Systems Security Engineer
Real Estate Investment Advisor
However, unlike many other professions, stock trading doesn’t require you to have a college degree, and it’s one of the few lucrative professions that you can successfully pursue part-time.
That being said, anyone who thinks that trading is just another “side-hustle” is asking for trouble.
Approaching the markets with a casual attitude in hopes of scoring some easy extra cash will likely end up badly for most traders, no matter how much or little time they may have to devote to the markets.
Nevertheless, the fact remains that part-time stock trading can be an excellent option for people who want to build substantial additional wealth.
This can be done with retirement in mind, and without giving up the relative security of a regular job or a current business activity.
Minneapolis construction company owner, Shawn Banyai, recently returned to the markets with renewed enthusiasm after work pressure and significant losses forced him to take a break.

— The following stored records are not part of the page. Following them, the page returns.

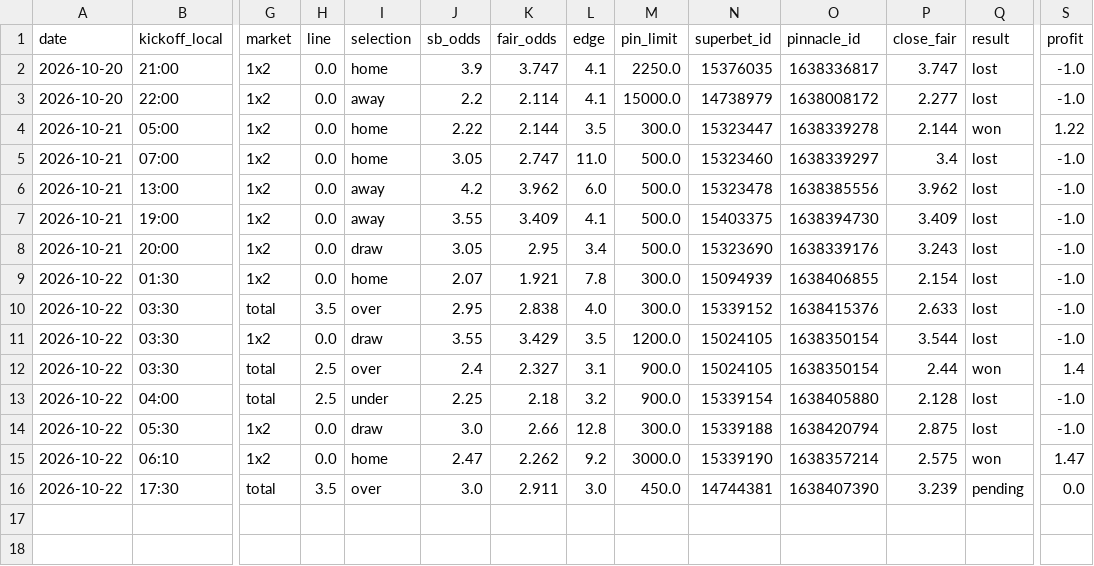
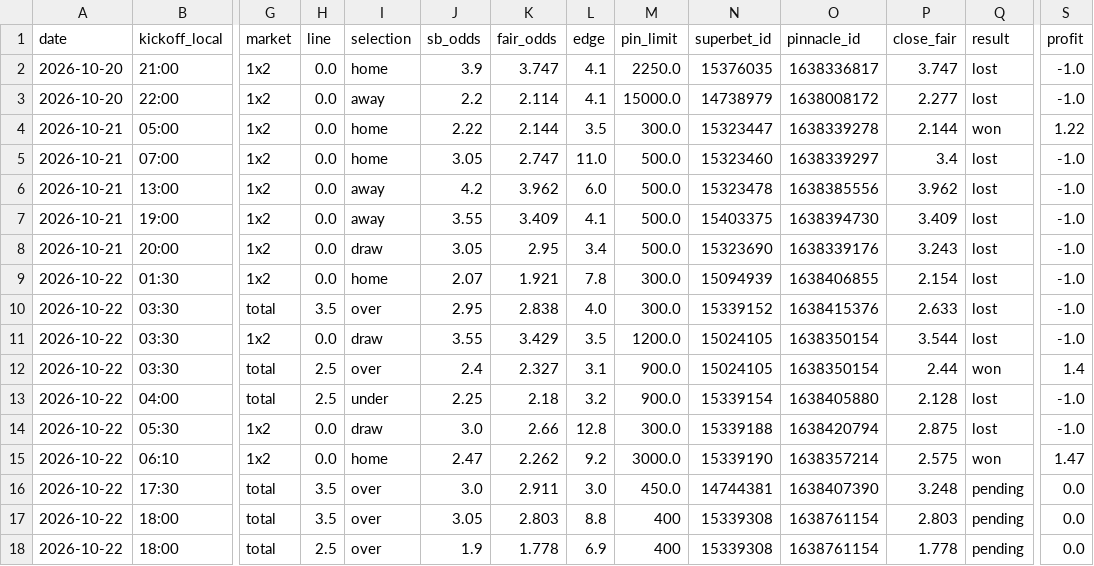
Before and after one commit to andrei0182/bet, a CSV file: data/value_bets.csv, drawn as a sheet; only a part is shown, gaps mark what is left out; rows hold the shown columns only; the diff names each change by its address in the sheet, - before the commit and + after, or states it on an @@ line.

```diff
--- a/data/value_bets.csv
+++ b/data/value_bets.csv
-P16 (close_fair): 3.239
+P16 (close_fair): 3.248
+row 17: 2026-10-22 | 18:00 | total | 3.5 | over | 3.05 | 2.803 | 8.8 | 400 | 15339308 | 1638761154 | 2.803 | pending | 0.0
+row 18: 2026-10-22 | 18:00 | total | 2.5 | over | 1.9 | 1.778 | 6.9 | 400 | 15339308 | 1638761154 | 1.778 | pending | 0.0
```
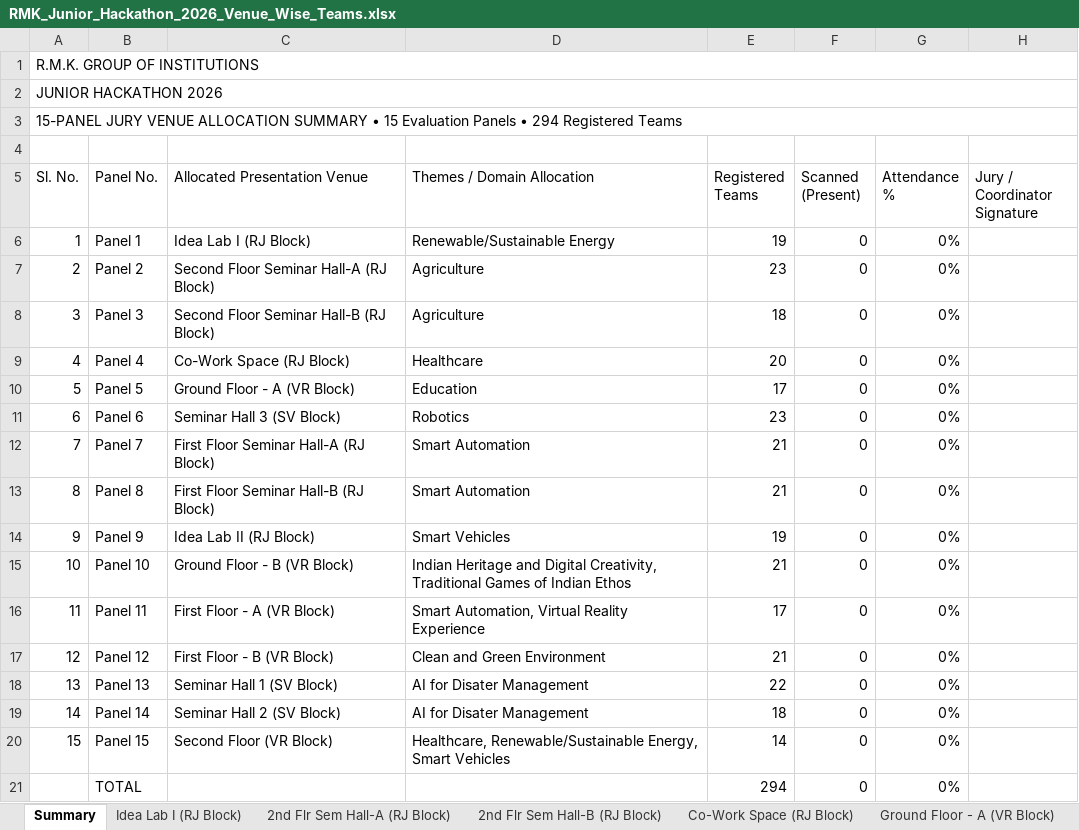
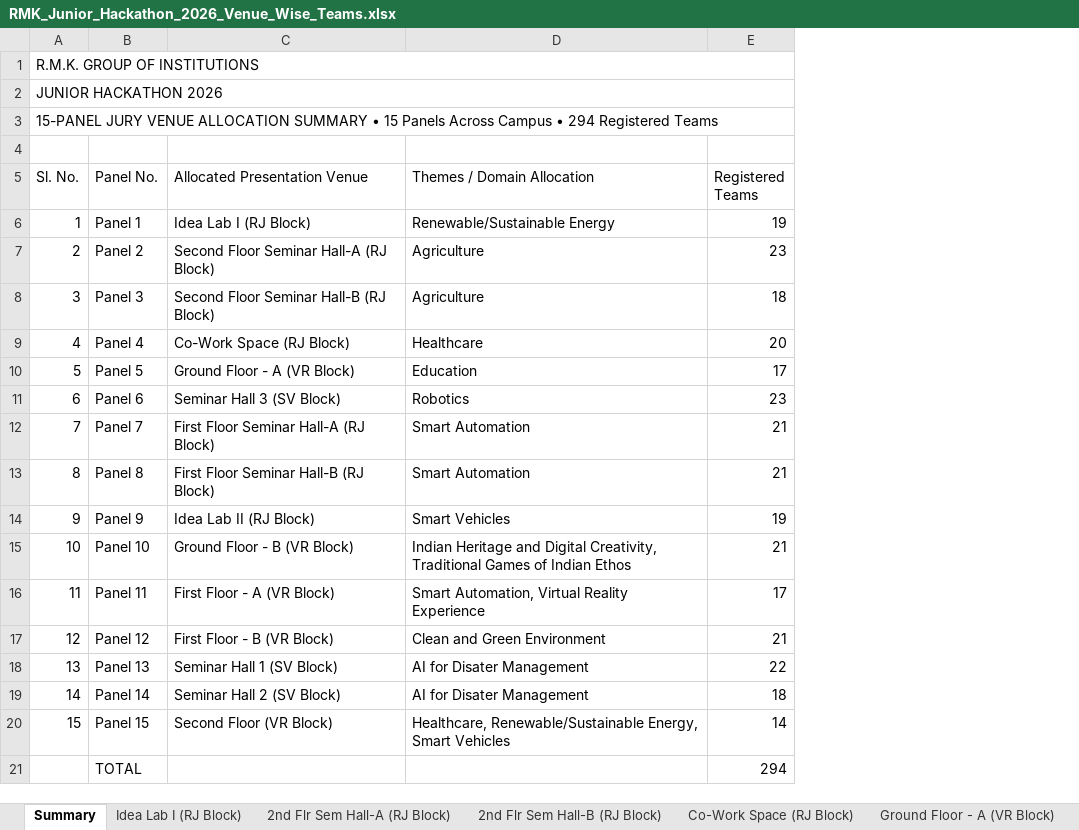
Before and after one commit to krish-mehta-01/rmk-jr-hackathon-2026, an Excel workbook: RMK_Junior_Hackathon_2026_Venue_Wise_Teams.xlsx, sheet Summary, drawn as a sheet; values as stored, in another font and other column widths than the file's, no cell formats; charts and pictures not drawn; the diff names each change by its address in the sheet, - before the commit and + after, or states it on an @@ line.

```diff
--- a/RMK_Junior_Hackathon_2026_Venue_Wise_Teams.xlsx (sheet Summary)
+++ b/RMK_Junior_Hackathon_2026_Venue_Wise_Teams.xlsx (sheet Summary)
-column F (Scanned (Present)), rows 6-21: all 0
-column G (Attendance %), rows 6-21: all 0%
-column H (Jury / Coordinator Signature), empty
-A3 (Sl. No.): …• 15 Evaluation Panels • 294…
+A3 (Sl. No.): …• 15 Panels Across Campus • 294…
```
Also changed, not shown: sheet Sem Hall 3 (SV Block), sheet 2nd Flr Sem Hall-A (RJ Block), sheet Sem Hall 1 (SV Block), sheet 1st Flr Sem Hall-A (RJ Block), sheet 1st Flr Sem Hall-B (RJ Block), sheet 1st Flr - B (VR Block), 9 more sheets, cell formats, charts or pictures, RMK_Junior_Hackathon_2026_Theme_Wise_Teams.xlsx, public/exports/RMK_Junior_Hackathon_2026_Theme_Wise_Teams.xlsx, 29 other files.
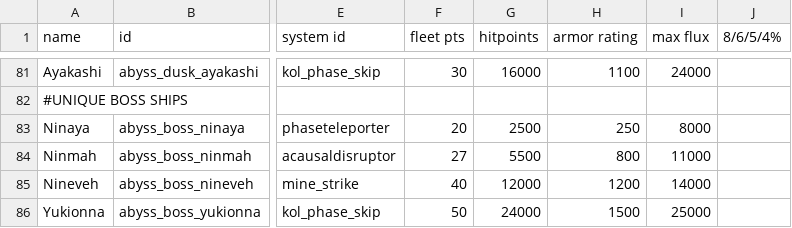
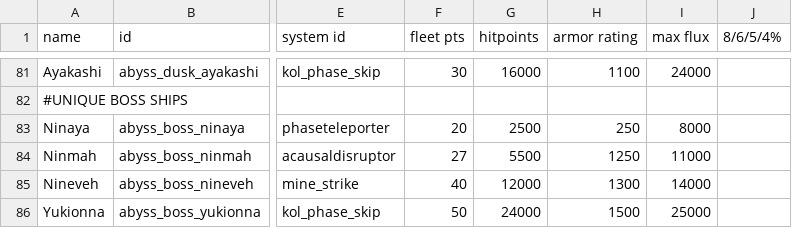
Before and after one commit to Dal-041/Knights_of_Ludd, a CSV file: data/hulls/ship_data.csv, drawn as a sheet; only a part is shown, gaps mark what is left out; the diff names each change by its address in the sheet, - before the commit and + after, or states it on an @@ line.

Commit message:
Add files via upload
buffed ninmah armor

```diff
--- a/data/hulls/ship_data.csv
+++ b/data/hulls/ship_data.csv
-H84 (armor rating): 800
+H84 (armor rating): 1250
-H85 (armor rating): 1200
+H85 (armor rating): 1300
```
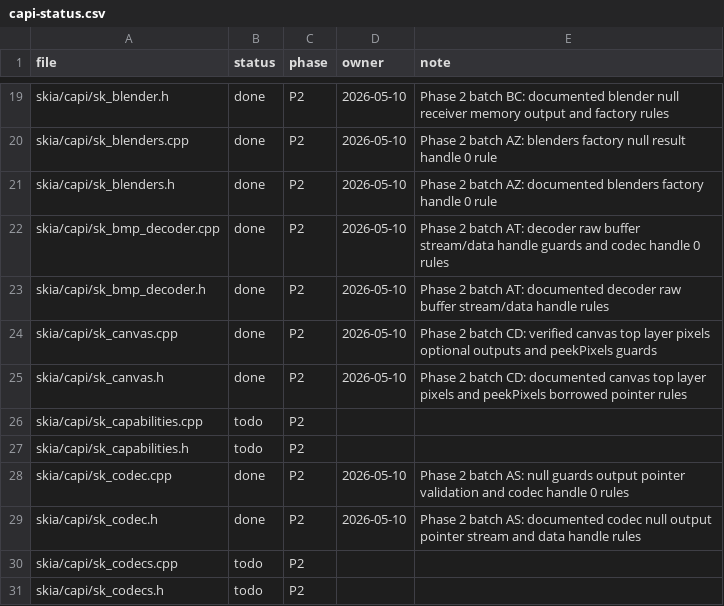
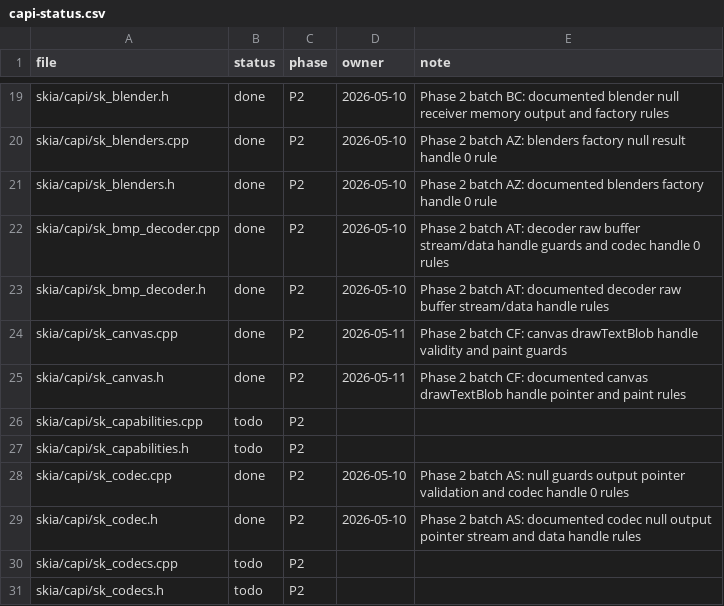
Before and after one commit to dolphilia/reskia, a CSV file: docs/plans/c-binding-remediation/checklists/capi-status.csv, drawn as a sheet; only a part is shown, gaps mark what is left out.

```diff
--- a/docs/plans/c-binding-remediation/checklists/capi-status.csv
+++ b/docs/plans/c-binding-remediation/checklists/capi-status.csv
@@ -23,4 +23,4 @@ skia/capi/sk_bmp_decoder.cpp,done,P2,2026-05-10,Phase 2 batch AT: decoder raw bu
 skia/capi/sk_bmp_decoder.h,done,P2,2026-05-10,Phase 2 batch AT: documented decoder raw buffer stream/data handle rules
-skia/capi/sk_canvas.cpp,done,P2,2026-05-10,Phase 2 batch CD: verified canvas top layer pixels optional outputs and peekPixels guards
-skia/capi/sk_canvas.h,done,P2,2026-05-10,Phase 2 batch CD: documented canvas top layer pixels and peekPixels borrowed pointer rules
+skia/capi/sk_canvas.cpp,done,P2,2026-05-11,Phase 2 batch CF: canvas drawTextBlob handle validity and paint guards
+skia/capi/sk_canvas.h,done,P2,2026-05-11,Phase 2 batch CF: documented canvas drawTextBlob handle pointer and paint rules
 skia/capi/sk_capabilities.cpp,todo,P2,,
```
Also changed, not shown: 5 other files.
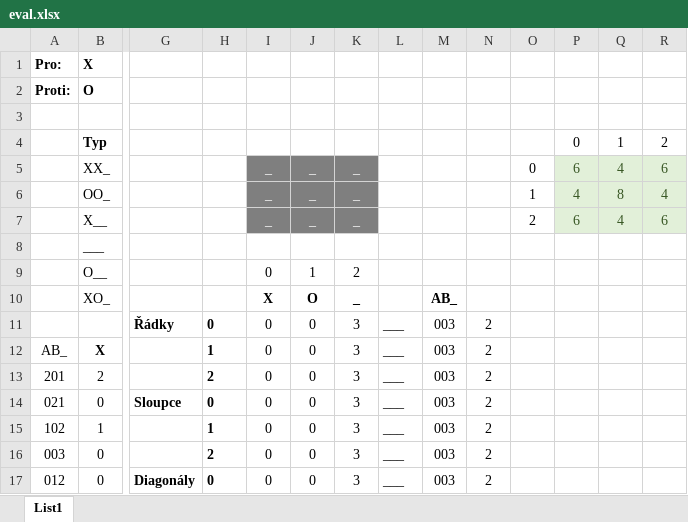
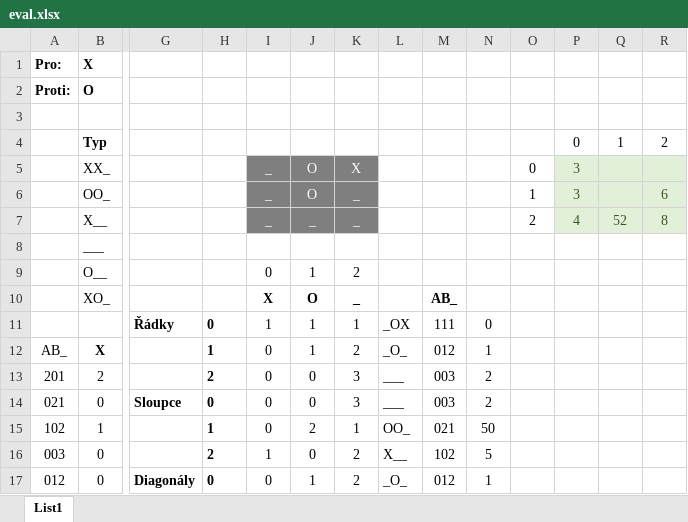
Before and after one commit to MatejBransky/tic-tac-toe, an Excel workbook: eval.xlsx, sheet List1, drawn as a sheet; only a part is shown, gaps mark what is left out; values as stored, in another font and other column widths than the file's, no borders; conditional formats not drawn; removed rows and columns are numbered as before the commit, all else as after; rows hold the shown columns only; the diff covers the shown part only; the diff names each change by its address in the sheet, - before the commit and + after, or states it on an @@ line.

```diff
--- a/eval.xlsx (sheet List1)
+++ b/eval.xlsx (sheet List1)
-row 5:  | XX_ |  |  | _ | _ | _ |  |  |  | 0 | 6 | 4 | 6
+row 5:  | XX_ |  |  | _ | O | X |  |  |  | 0 | 3
-J6: _
+J6: O
-P6: 4
+P6: 3
-Q6: 8
+Q6: (empty)
-R6: 4
+R6: 6
-P7: 6
+P7: 4
-Q7: 4
+Q7: 52
-R7: 6
+R7: 8
-row 11:  |  | Řádky | 0 | 0 | 0 | 3 | ___ | 003 | 2
+row 11:  |  | Řádky | 0 | 1 | 1 | 1 | _OX | 111 | 0
-J12: 0
+J12: 1
-K12: 3
+K12: 2
-L12: ___
+L12: _O_
-M12: 003
+M12: 012
-N12: 2
+N12: 1
-J15: 0
+J15: 2
-K15: 3
+K15: 1
-L15: ___
+L15: OO_
-M15: 003
+M15: 021
-N15: 2
+N15: 50
-I16: 0
+I16: 1
-K16:K17: 3
+K16:K17: 2
-L16: ___
+L16: X__
-M16: 003
+M16: 102
-N16: 2
+N16: 5
-J17: 0
+J17: 1
-L17: ___
+L17: _O_
-M17: 003
+M17: 012
-N17: 2
+N17: 1
```
Also changed, not shown: 7 edited cells elsewhere in this sheet, 6 other files.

He now believes that Jason Bond’s systematic approach to trading will help him build substantial wealth for retirement by trading part-time while he continues to manage his business.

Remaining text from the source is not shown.